* _TASK OBJECTIVE_
Return every line of the entries that includes the word "center".

* _Web page edit records_
# # # # # # #

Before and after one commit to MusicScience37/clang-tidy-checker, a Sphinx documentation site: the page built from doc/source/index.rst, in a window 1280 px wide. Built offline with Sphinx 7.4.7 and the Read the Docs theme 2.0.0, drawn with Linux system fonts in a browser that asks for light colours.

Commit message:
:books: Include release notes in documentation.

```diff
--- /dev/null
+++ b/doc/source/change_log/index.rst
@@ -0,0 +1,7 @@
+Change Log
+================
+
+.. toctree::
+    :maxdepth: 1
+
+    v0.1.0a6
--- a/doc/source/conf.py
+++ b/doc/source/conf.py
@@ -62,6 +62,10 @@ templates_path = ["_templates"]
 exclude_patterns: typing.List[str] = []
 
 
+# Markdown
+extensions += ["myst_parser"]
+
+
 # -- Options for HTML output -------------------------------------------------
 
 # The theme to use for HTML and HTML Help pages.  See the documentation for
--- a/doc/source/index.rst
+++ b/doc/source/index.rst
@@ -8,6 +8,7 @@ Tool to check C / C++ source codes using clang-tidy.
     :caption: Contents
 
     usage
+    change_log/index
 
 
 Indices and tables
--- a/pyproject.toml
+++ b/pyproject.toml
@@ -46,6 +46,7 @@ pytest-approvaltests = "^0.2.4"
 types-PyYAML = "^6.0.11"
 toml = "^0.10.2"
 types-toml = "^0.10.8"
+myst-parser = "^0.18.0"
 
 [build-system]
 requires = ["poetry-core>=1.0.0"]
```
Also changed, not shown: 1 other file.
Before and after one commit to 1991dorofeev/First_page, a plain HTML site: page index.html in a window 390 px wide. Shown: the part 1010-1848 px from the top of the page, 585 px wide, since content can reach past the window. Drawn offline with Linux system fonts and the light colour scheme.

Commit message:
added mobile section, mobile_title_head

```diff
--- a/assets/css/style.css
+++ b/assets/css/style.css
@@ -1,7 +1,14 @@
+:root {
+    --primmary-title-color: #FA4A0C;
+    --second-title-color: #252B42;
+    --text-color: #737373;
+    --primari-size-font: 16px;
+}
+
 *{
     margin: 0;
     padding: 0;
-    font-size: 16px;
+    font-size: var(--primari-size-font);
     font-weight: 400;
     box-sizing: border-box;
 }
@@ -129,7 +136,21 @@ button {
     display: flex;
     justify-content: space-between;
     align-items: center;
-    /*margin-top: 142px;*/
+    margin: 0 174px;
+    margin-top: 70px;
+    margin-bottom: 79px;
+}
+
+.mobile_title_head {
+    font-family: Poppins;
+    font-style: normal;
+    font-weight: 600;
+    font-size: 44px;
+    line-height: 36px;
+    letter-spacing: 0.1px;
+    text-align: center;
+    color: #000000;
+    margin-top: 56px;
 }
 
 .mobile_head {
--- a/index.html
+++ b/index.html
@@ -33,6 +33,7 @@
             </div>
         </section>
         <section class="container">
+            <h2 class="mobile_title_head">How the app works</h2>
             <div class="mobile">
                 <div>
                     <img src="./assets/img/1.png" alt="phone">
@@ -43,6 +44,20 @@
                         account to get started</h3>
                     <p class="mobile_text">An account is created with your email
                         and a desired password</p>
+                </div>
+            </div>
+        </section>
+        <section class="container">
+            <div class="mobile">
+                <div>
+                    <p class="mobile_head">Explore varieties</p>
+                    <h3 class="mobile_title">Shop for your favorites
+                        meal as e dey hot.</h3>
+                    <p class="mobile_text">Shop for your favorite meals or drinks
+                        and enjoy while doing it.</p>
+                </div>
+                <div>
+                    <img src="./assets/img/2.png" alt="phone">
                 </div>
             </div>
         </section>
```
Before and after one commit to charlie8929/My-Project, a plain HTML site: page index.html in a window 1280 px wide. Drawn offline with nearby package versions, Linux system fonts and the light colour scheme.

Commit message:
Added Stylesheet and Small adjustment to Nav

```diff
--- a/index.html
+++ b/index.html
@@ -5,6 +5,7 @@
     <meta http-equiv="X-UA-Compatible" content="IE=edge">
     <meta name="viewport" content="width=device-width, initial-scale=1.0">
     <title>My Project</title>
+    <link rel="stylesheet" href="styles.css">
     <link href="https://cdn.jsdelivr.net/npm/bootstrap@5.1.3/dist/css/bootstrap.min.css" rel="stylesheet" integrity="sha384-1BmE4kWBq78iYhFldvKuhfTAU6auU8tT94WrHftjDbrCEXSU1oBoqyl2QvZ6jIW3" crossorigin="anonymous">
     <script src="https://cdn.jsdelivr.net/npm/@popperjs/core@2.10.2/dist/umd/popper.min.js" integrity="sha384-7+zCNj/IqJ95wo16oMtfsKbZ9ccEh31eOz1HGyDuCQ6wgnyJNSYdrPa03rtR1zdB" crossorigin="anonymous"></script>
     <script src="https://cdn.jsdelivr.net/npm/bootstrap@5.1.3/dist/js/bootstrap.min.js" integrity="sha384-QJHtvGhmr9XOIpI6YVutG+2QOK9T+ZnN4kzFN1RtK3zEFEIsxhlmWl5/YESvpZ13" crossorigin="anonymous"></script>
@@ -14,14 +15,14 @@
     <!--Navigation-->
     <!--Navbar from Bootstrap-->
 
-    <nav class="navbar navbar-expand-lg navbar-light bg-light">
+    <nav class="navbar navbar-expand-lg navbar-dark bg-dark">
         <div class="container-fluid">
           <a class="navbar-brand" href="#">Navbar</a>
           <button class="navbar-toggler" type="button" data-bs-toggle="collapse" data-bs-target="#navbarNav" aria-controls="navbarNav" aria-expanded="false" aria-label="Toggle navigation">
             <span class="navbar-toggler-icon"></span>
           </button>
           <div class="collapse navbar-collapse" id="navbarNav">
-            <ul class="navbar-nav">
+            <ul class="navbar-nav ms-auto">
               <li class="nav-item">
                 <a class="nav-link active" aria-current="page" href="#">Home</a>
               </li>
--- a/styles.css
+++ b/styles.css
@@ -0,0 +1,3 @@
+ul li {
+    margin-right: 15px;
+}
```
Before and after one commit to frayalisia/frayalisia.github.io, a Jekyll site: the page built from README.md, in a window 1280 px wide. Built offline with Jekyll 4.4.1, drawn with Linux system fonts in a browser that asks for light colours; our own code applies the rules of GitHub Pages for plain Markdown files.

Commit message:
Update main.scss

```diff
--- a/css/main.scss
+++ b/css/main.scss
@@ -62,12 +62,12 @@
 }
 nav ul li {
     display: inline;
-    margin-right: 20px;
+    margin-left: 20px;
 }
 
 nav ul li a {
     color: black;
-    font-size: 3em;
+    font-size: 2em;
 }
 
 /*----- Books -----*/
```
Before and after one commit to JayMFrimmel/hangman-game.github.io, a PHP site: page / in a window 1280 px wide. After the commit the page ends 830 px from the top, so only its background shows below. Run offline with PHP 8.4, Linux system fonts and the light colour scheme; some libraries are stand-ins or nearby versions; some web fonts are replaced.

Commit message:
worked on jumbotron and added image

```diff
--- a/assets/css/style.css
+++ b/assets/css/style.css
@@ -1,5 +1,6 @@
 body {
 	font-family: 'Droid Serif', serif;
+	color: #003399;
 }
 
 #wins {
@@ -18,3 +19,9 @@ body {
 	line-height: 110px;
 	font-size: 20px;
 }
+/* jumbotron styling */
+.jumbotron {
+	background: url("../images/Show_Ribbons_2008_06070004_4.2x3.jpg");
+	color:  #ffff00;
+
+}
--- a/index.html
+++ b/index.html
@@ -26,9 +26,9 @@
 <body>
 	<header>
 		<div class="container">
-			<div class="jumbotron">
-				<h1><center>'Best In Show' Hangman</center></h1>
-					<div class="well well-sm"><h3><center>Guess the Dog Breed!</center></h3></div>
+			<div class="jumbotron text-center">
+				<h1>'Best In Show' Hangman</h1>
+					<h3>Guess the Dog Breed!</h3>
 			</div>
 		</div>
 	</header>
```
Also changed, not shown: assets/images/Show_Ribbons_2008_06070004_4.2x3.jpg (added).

# # # # # # #

* _TASK OUTPUT_
     align-items: center;
+    text-align: center;
-				<h1><center>'Best In Show' Hangman</center></h1>
-					<div class="well well-sm"><h3><center>Guess the Dog Breed!</center></h3></div>
+			<div class="jumbotron text-center">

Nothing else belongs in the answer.